“Merle is arguably the best songwriter that our genre has ever seen,” said Grammy nominated songwriter Odie Blackmon. “At the level of songwriting he’s achieved, and the honesty and the depth, that man wears his heart on his sleeve. He’s a moody, emotional person, and everyone around him understands that. It’s a little like his burden, his curse.”
The heart-on-sleeve approach extends to the stage, where Haggard’s mood and outlook make their way into each night’s song selection.
“I took a set list onstage for the last time in 1969,” Haggard said. “And what we wound up with was so far away from what we set out to do, I thought it was stupid to put everybody through the stress of that: Why don’t we just walk out there with our songs and our talent, and see what happens?”
Whatever troubles Haggard may have ever had with stage fright have long been assuaged. “I don’t ever worry about going onstage anymore,” he said. “I finally realized that stage fright is the fear of people paying attention to you… and they don’t do that. They’re too wrapped up in their own f***ing shit. So go out and have fun and be yourself, because you can’t be anything else, anyway.”
In the 1970s, ‘80s and ‘90s, Haggard recorded for Capitol, MCA, Epic and Curb. He learned to play the fiddle for his Bob Wills tribute album, and he turned country fans’ attentions to the Big Easy for his I Love Dixie Blues… So I Recorded Live in New Orleans record. He also adjusted his writing style to fit the changes in his singing voice, which became deeper and mellower over the years. Haggard’s ‘70s records were rhythmically intense and hard-hitting. His ‘80s studio works favored space and clarity and offered a slower, longer burn. Some singer-songwriters espouse the “cream always rises” theory, but Haggard recognizes that many of his finer songs have been album cuts, less suited to radio play than to repeated, attentive listening.
“I had a song called ‘Footlights’ that has become a big song over the years,” he said. “It was never a single, because the record company acted like they didn’t understand.”
Haggard understood not only high high-water marks, but also the excellence of other writers. Through his voice, many listeners first heard the words and melodies of Iris DeMent, Blaze Foley and numerous other superb and under-celebrated writers. In the new century, he has continued to record fine works penned by others, and he has been a voice of reason and reconciliation in an increasingly strident political atmosphere. His own attempted summit between Toby Keith and the Dixie Chicks never happened, but he did make the point that political divergence need not necessitate hostility. Of late, his own life contains little in the way of hostility, as he has at long last found happiness in his marriage with wife Theresa Haggard and in his fatherhood. Lately, the sad songs have held a sour ring.

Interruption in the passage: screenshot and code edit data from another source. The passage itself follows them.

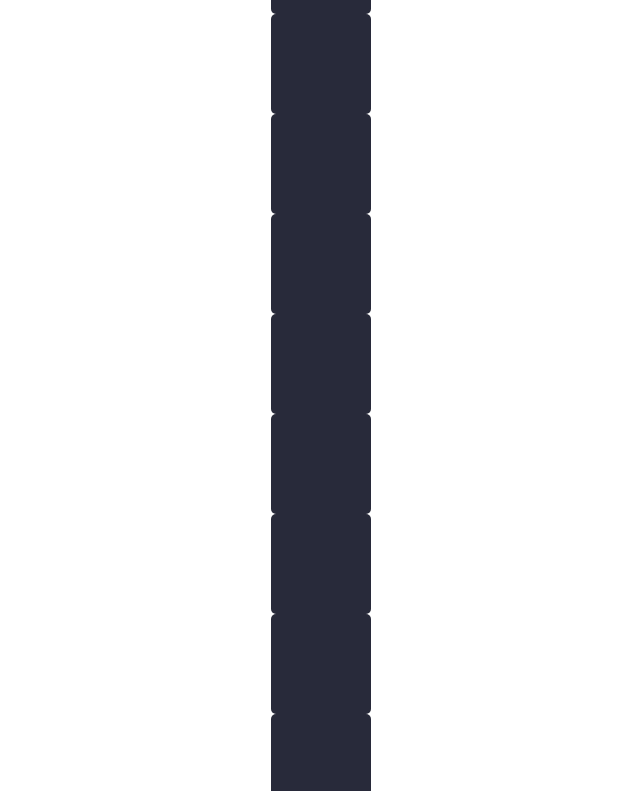
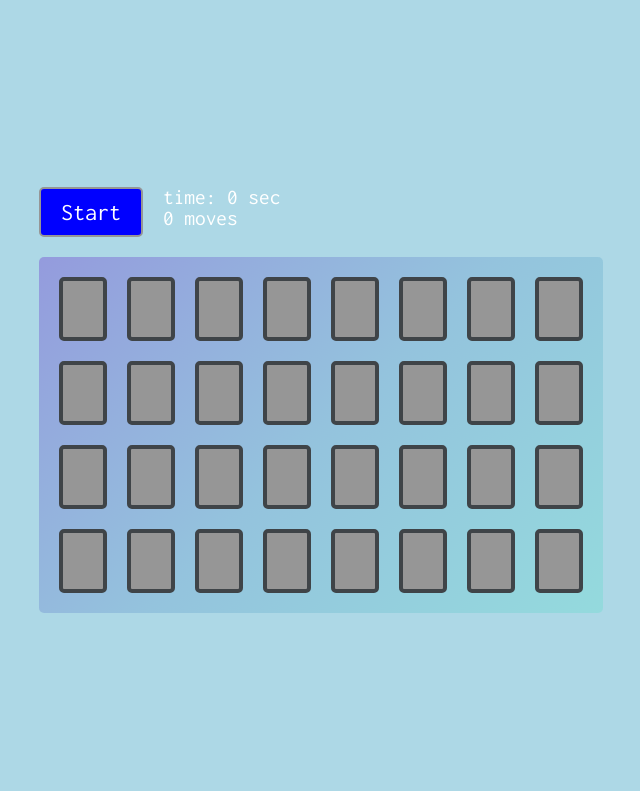
Before and after one commit to Lev-Kin/card-game-js-course-work, a plain HTML site: page index.htm in a window 1280 px wide. Shown: the top 791 px of the page, without its empty margins (319-959 px from the left). Drawn offline with Linux system fonts and the light colour scheme.

Commit message:
add css properties for classes

```diff
--- a/styles.css
+++ b/styles.css
@@ -93,9 +93,11 @@ h6 {
 /*--------------------*/
 
 html {
+    width: 100%;
+    height: 100%;
+    background-color: lightblue;
     font-size: 16px;
     font-family: 'Inconsolata', monospace;
-    color: black;
 }
 
 .game {
@@ -105,18 +107,63 @@ html {
     transform: translate(-50%, -50%);
 }
 
-button {
-    cursor: pointer;
+.controls {
+    display: flex;
+    gap: 20px;
+    margin-bottom: 20px;
 }
 
-.disabled {
-    color: #757575;
+button {
+    background: blue;
+    color: #FFF;
+    border-radius: 5px;
+    padding: 10px 20px;
+    border: 2px solid #969696;;
+    cursor: pointer;
+    font-family: 'Inconsolata', monospace;
+    font-size: 18pt;
+}
+
+/* .disabled {
+    color: #969696;
+} */
+
+.stats {
+    color: #FFF;
+    font-size: 16pt;
+}
+
+.board-container {
+    position: relative;
+}
+
+.board,
+.win {
+    border-radius: 5px;
+    background: linear-gradient(135deg, #949bdd 0%, #94c3dd 50%, #94dadd 100%);
+    transition: transform .6s cubic-bezier(0.4, 0.0, 0.2, 1);
+    backface-visibility: hidden;
+}
+
+.board {
+    padding: 20px;
+    display: grid;
+    grid-template-columns: repeat(8, auto);
+    grid-gap: 20px;
+}
+
+.board-container.flipped .board {
+    transform: rotateY(180deg) rotateZ(50deg);
+}
+
+.board-container.flipped .win {
+    transform: rotateY(0) rotateZ(0);
 }
 
 .card {
     position: relative;
-    width: 100px;
-    height: 100px;
+    width: 3rem;
+    height: 4rem;
     cursor: pointer;
 }
 
@@ -124,20 +171,21 @@ button {
 .card-back {
     position: absolute;
     border-radius: 5px;
+    border: 4px solid #3f4448;
     width: 100%;
     height: 100%;
-    background: #282A3A;
+    background: #969696;
     transition: transform .6s cubic-bezier(0.4, 0.0, 0.2, 1);
     backface-visibility: hidden;
 }
 
 .card-back {
+    transform: rotateY(180deg) rotateZ(50deg);
     font-size: 28pt;
+    user-select: none;
     text-align: center;
     line-height: 100px;
-    background: #FDF8E6;
-    transform: rotateY(180deg) rotateZ(50deg);
-    user-select: none;
+    background: wheat;
 }
 
 .card.flipped .card-front {
@@ -147,3 +195,27 @@ button {
 .card.flipped .card-back {
     transform: rotateY(0) rotateZ(0);
 }
+
+.win {
+    position: absolute;
+    top: 0;
+    left: 0;
+    width: 100%;
+    height: 100%;
+    text-align: center;
+    background: wheat;
+    transform: rotateY(180deg) rotateZ(50deg);
+}
+
+.win-text {
+    position: absolute;
+    top: 50%;
+    left: 50%;
+    transform: translate(-50%, -50%);
+    font-size: 21pt;
+    color: #3f4448;
+}
+
+.highlight {
+    color: #949bdd;
+}
```
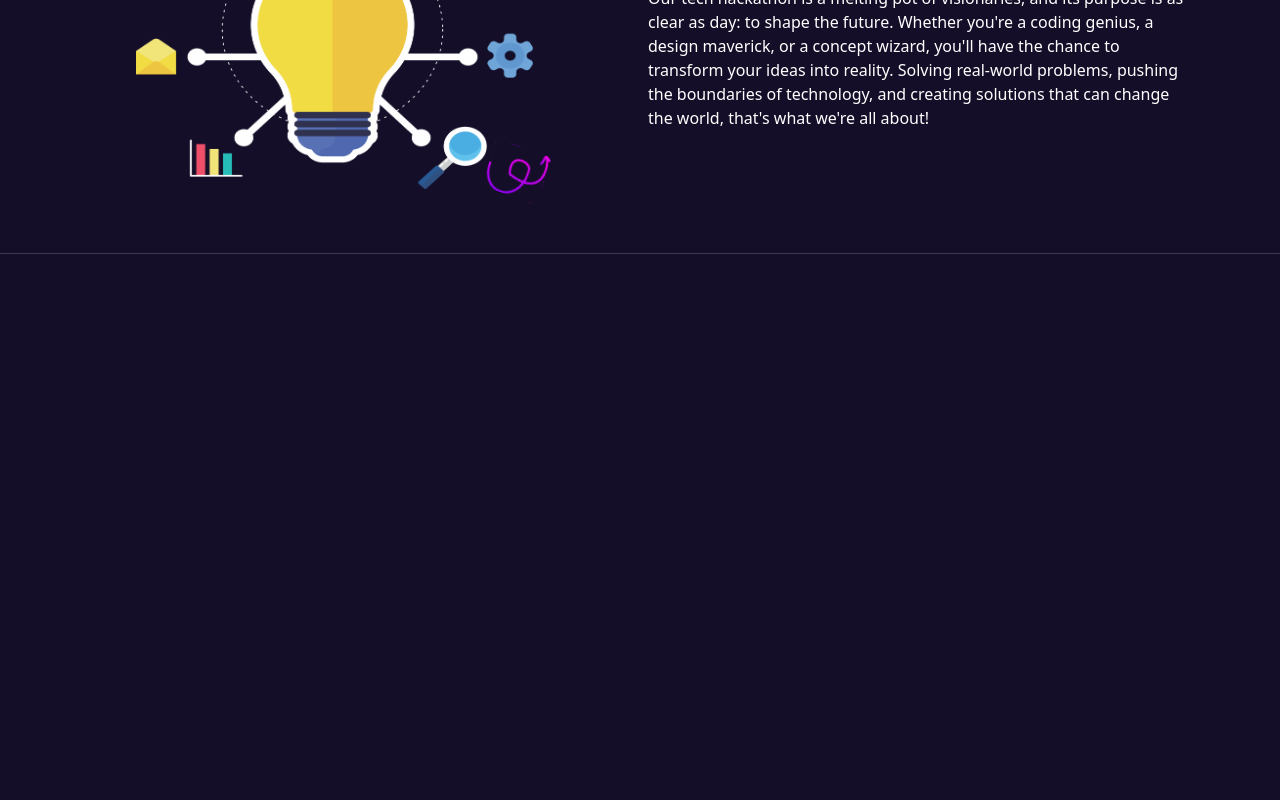
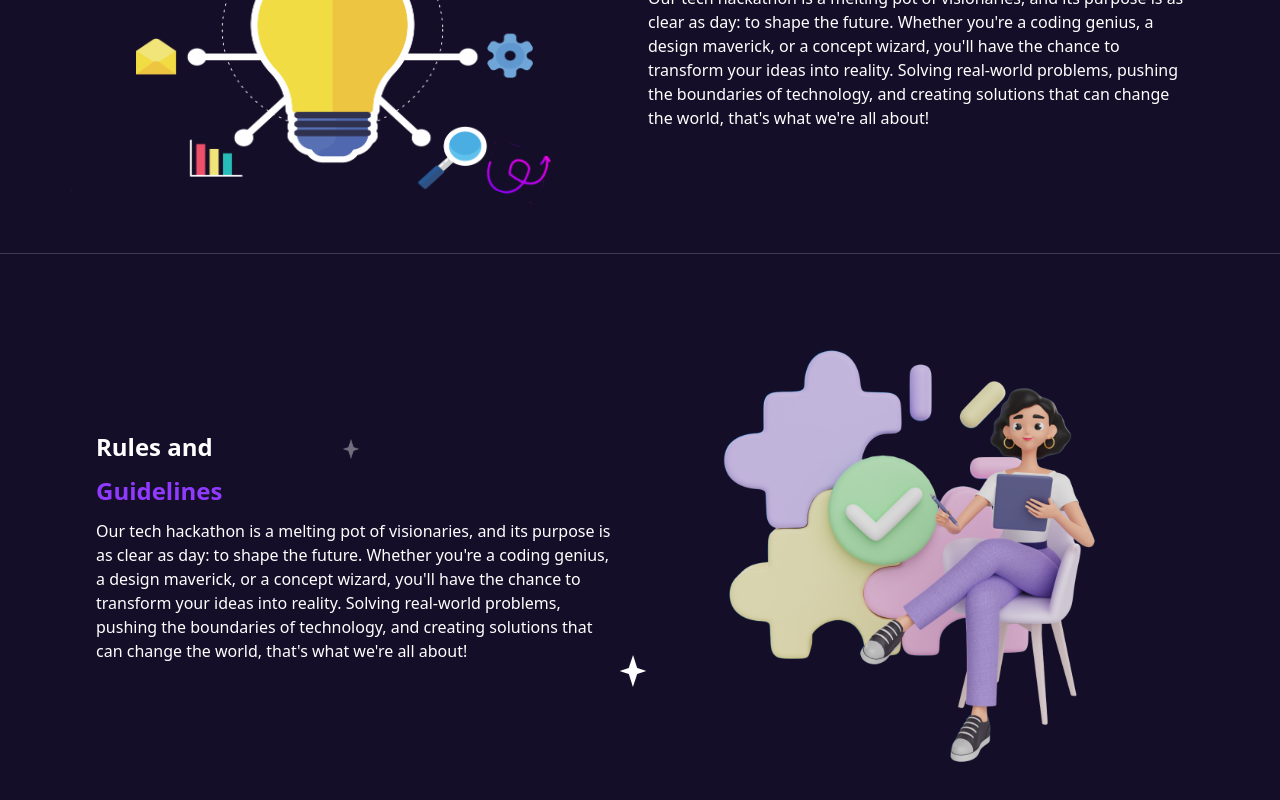
Before and after one commit to SageKyle/getlinked, a React (Vite) app: page / in a window 1280 px wide. Shown: the part 1024-1824 px from the top of the page. Before the commit the page ends 1278 px from the top, so only its background shows below. Built offline with nearby package versions, Linux system fonts and the light colour scheme.

Commit message:
home: added rules section of home page

```diff
--- /dev/null
+++ b/src/components/RulesSection.jsx
@@ -0,0 +1,55 @@
+import Star from '../assets/icons/star.svg'
+import GlowImage from '../assets/images/purple-lens-flare.svg'
+import RulesImage from '../assets/images/solving-puzzle.png'
+
+export default function RulesSection() {
+	return (
+		<section className="w-full flex flex-col gap-4 items-center justify-center px-24 py-10 lg:flex-row-reverse lg:max-h-[80vh] relative">
+			<img
+				src={GlowImage}
+				loading="lazy"
+				alt=""
+				aria-hidden
+				className="w-[2rem] absolute inline-block -top-24 left-10"
+			/>
+			<div className="w-full pl-10 flex relative">
+				<img
+					src={RulesImage}
+					loading="lazy"
+					alt="idea lightbulb illustration"
+					className="w-full aspect-square"
+				/>
+			</div>
+			<div className="w-full flex flex-col gap-3 relative">
+				<h4 className="text-2xl text-center font-bold lg:text-left">
+					Rules and
+				</h4>
+				<h4 className="text-2xl text-center font-bold lg:text-left text-primary">
+					Guidelines
+				</h4>
+				<img
+					src={Star}
+					alt=""
+					aria-hidden
+					loading="lazy"
+					className="inline-block opacity-40 w-4 absolute right-1/2 top-2"
+				/>
+				<p className="text-base font-light">
+					Our tech hackathon is a melting pot of visionaries, and its purpose is
+					as clear as day: to shape the future. Whether you&apos;re a coding
+					genius, a design maverick, or a concept wizard, you&apos;ll have the
+					chance to transform your ideas into reality. Solving real-world
+					problems, pushing the boundaries of technology, and creating solutions
+					that can change the world, that&apos;s what we&apos;re all about!
+				</p>
+				<img
+					src={Star}
+					alt=""
+					aria-hidden
+					loading="lazy"
+					className="inline-block absolute -bottom-6 -right-6"
+				/>
+			</div>
+		</section>
+	)
+}
--- a/src/index.css
+++ b/src/index.css
@@ -65,9 +65,10 @@ a:link {
 	background-image: url('/purple-lens-flare.svg');
 	background-color: var(--background-color);
 	background-blend-mode: hard-light;
-	background-position-y: 100%;
-	background-position-x: -20%;
-	background-repeat: repeat-x;
+	background-position-y: 50%;
+	background-size: contain;
+	background-position-x: 6rem;
+	background-repeat: no-repeat;
 }
 
 /* .glow-bg::before {
@@ -80,6 +81,10 @@ a:link {
 	position: absolute;
 	top: -14rem;
 	left: 4rem;
-} */
+}
+width: 64.8125rem;
+height: 59.25rem;
+flex-shrink: 0;
+*/
 
 /* bg-purple-glow bg-[#150e28] bg-opacity-30  bg-no-repeat [background-position:-50%_50%] */
--- a/src/screens/Home.jsx
+++ b/src/screens/Home.jsx
@@ -1,11 +1,13 @@
 import Hero from '../components/Hero'
 import IdeaSection from '../components/IdeaSection'
+import RulesSection from '../components/RulesSection'
 
 export default function Home() {
 	return (
 		<section className="relative">
 			<Hero />
 			<IdeaSection />
+			<RulesSection />
 		</section>
 	)
 }
```
Also changed, not shown: src/assets/images/purple-lens-flare.svg, src/assets/images/solving-puzzle.png (added).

“In order to be honest, I had to write about what was happening now in my life, and I couldn’t identify with some of the lyrics I’d written over the years,” he said. “There have been some good, positive songs that have come from this.”
One such song is “Down At the End of the Road,” where he contemplates his family, his marriage and his contentment with late life. Theresa sings with him on a bouncing take on “Live and Love Always.” And even on “Pretty When It’s New,” a rumination on new love, Haggard offers the caveat, “An old love’s even sweeter, that old saying’s really true.”
And while in conversation Haggard remains politically outspoken (“You can’t just write a bailout check for a billion dollars. That’s as scary and out-of-control as I ever remember”), he is adamant that songs should contain an element of optimism.
“People don’t need to be badgered anymore, I don’t think,” he said. “We need to have music that contributes to the well-being of the spirit. Music that cradles people’s lives and makes things a little easier. That’s what I try to do, and what I want to do. You don’t want to close the door on hope.”